Task to complete
Set down all of the lines below exactly as they are given.
- - -
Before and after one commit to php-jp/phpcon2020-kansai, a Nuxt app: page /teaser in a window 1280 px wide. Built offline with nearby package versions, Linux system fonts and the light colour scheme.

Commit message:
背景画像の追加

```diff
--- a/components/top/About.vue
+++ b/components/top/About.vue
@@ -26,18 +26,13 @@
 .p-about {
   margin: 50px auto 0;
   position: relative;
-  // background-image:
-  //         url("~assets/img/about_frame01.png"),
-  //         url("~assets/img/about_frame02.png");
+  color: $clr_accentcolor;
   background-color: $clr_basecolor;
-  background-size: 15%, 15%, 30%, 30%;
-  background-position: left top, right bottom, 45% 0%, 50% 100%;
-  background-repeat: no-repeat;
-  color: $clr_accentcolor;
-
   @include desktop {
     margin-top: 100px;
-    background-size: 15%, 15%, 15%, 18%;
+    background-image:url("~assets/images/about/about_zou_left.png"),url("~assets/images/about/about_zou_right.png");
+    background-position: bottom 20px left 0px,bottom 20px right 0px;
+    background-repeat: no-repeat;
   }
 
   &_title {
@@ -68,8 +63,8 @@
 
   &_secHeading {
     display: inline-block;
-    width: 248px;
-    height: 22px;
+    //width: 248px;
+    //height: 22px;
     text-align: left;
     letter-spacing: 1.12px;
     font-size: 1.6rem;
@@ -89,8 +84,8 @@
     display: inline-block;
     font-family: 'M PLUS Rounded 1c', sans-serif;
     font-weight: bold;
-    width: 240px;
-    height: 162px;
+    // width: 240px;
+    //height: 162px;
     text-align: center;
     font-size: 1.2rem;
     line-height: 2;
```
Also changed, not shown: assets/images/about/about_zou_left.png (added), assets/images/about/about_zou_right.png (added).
- - -
Result for this task
Before and after one commit to php-jp/phpcon2020-kansai, a Nuxt app: page /teaser in a window 1280 px wide. Built offline with nearby package versions, Linux system fonts and the light colour scheme.

Commit message:
背景画像の追加

```diff
--- a/components/top/About.vue
+++ b/components/top/About.vue
@@ -26,18 +26,13 @@
 .p-about {
   margin: 50px auto 0;
   position: relative;
-  // background-image:
-  //         url("~assets/img/about_frame01.png"),
-  //         url("~assets/img/about_frame02.png");
+  color: $clr_accentcolor;
   background-color: $clr_basecolor;
-  background-size: 15%, 15%, 30%, 30%;
-  background-position: left top, right bottom, 45% 0%, 50% 100%;
-  background-repeat: no-repeat;
-  color: $clr_accentcolor;
-
   @include desktop {
     margin-top: 100px;
-    background-size: 15%, 15%, 15%, 18%;
+    background-image:url("~assets/images/about/about_zou_left.png"),url("~assets/images/about/about_zou_right.png");
+    background-position: bottom 20px left 0px,bottom 20px right 0px;
+    background-repeat: no-repeat;
   }
 
   &_title {
@@ -68,8 +63,8 @@
 
   &_secHeading {
     display: inline-block;
-    width: 248px;
-    height: 22px;
+    //width: 248px;
+    //height: 22px;
     text-align: left;
     letter-spacing: 1.12px;
     font-size: 1.6rem;
@@ -89,8 +84,8 @@
     display: inline-block;
     font-family: 'M PLUS Rounded 1c', sans-serif;
     font-weight: bold;
-    width: 240px;
-    height: 162px;
+    // width: 240px;
+    //height: 162px;
     text-align: center;
     font-size: 1.2rem;
     line-height: 2;
```
Also changed, not shown: assets/images/about/about_zou_left.png (added), assets/images/about/about_zou_right.png (added).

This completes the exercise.